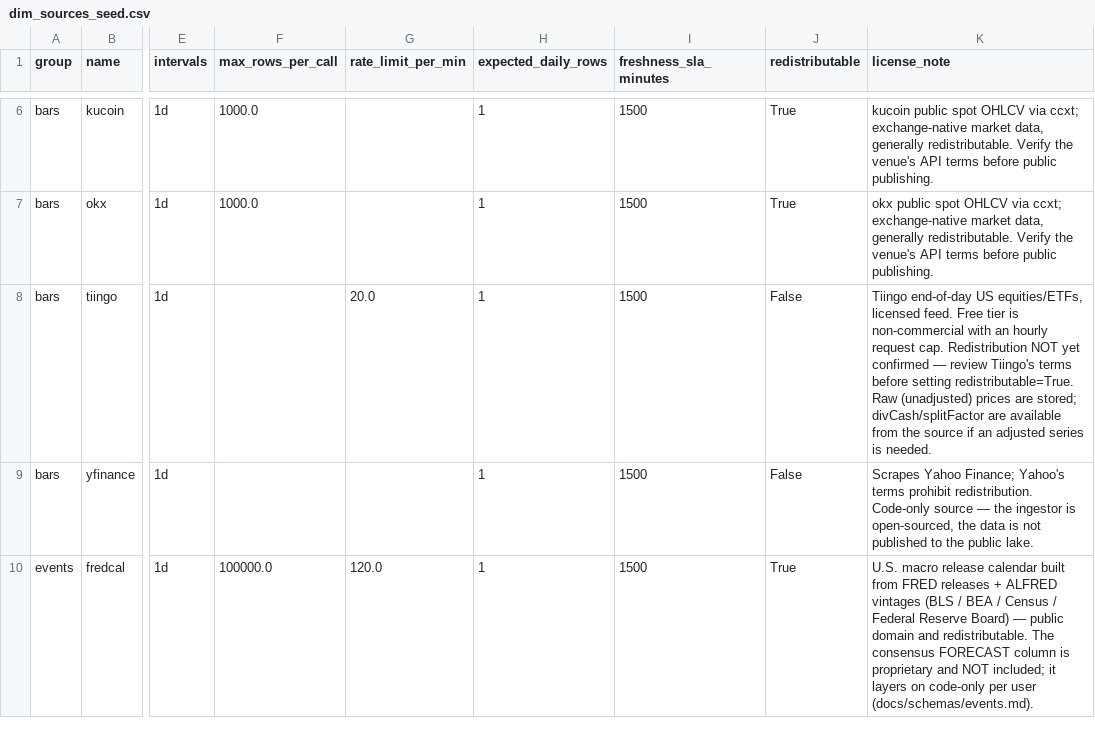
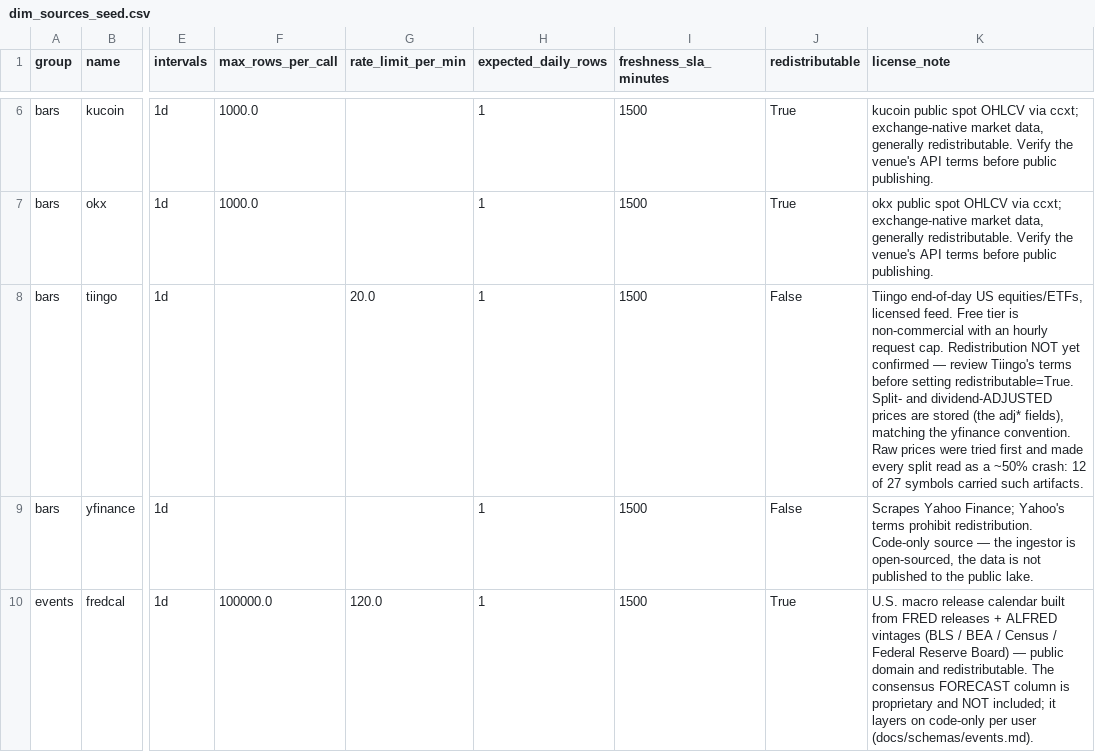
Before and after one commit to s02minu/quant-data-engine, a CSV file: transform/seeds/dim_sources_seed.csv, drawn as a sheet; only a part is shown, gaps mark what is left out; the diff names each change by its address in the sheet, - before the commit and + after, or states it on an @@ line.

Commit message:
fix(transform): regenerate the seed, and catch drift locally next time

```diff
--- a/transform/seeds/dim_sources_seed.csv
+++ b/transform/seeds/dim_sources_seed.csv
-K8 (license_note): …setting redistributable=True. Raw (unadjusted) prices are stored; divCash/splitFactor are available from the source if an adjusted series is needed.
+K8 (license_note): …setting redistributable=True. Split- and dividend-ADJUSTED prices are stored (the adj* fields), matching the yfinance convention. Raw prices were tried first and made every split read as a ~50% crash: 12 of 27 symbols carried such artifacts.
```
Also changed, not shown: 1 other file.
·····
#### Problem
Check each line of the listing above. Copy it if it holds the string "shown".

#### Exercise result
Before and after one commit to s02minu/quant-data-engine, a CSV file: transform/seeds/dim_sources_seed.csv, drawn as a sheet; only a part is shown, gaps mark what is left out; the diff names each change by its address in the sheet, - before the commit and + after, or states it on an @@ line.
Also changed, not shown: 1 other file.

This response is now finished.